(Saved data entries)
----
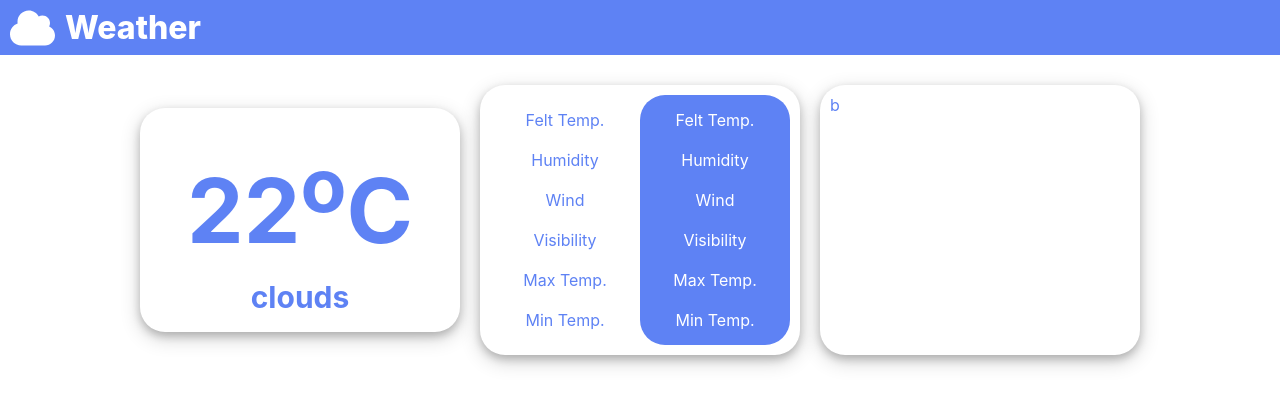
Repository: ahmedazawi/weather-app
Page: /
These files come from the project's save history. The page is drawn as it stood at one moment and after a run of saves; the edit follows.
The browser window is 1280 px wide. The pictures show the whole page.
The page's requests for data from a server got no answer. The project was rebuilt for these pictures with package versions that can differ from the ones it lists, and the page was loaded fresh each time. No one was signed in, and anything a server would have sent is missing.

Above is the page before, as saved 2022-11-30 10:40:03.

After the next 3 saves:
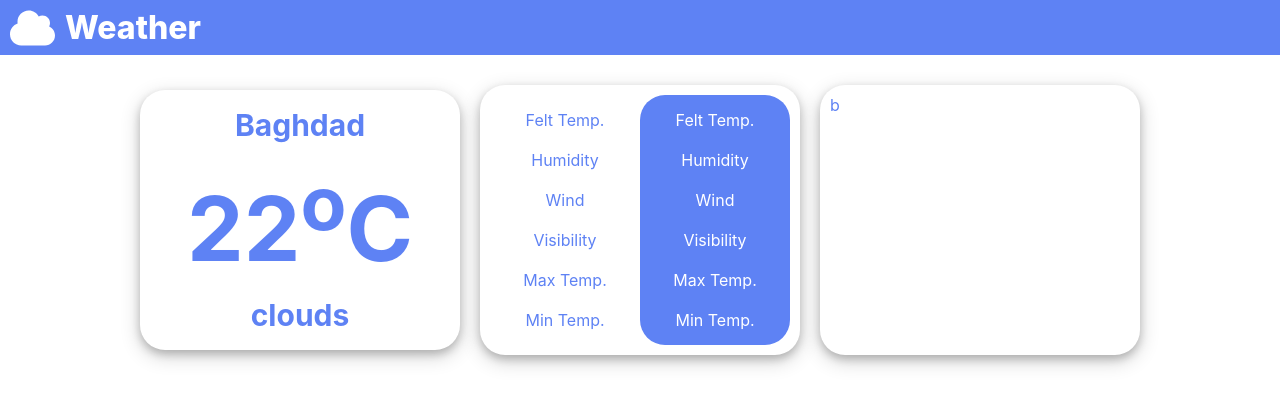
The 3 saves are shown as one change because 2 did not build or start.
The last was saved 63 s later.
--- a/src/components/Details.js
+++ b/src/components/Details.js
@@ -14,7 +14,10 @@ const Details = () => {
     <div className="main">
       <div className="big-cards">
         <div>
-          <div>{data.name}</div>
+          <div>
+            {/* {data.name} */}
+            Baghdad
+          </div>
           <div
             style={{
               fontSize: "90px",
----
Aim of the exercise: Going through the entries above, count each line that has the word "Details" and report only the count.

Answer space: 3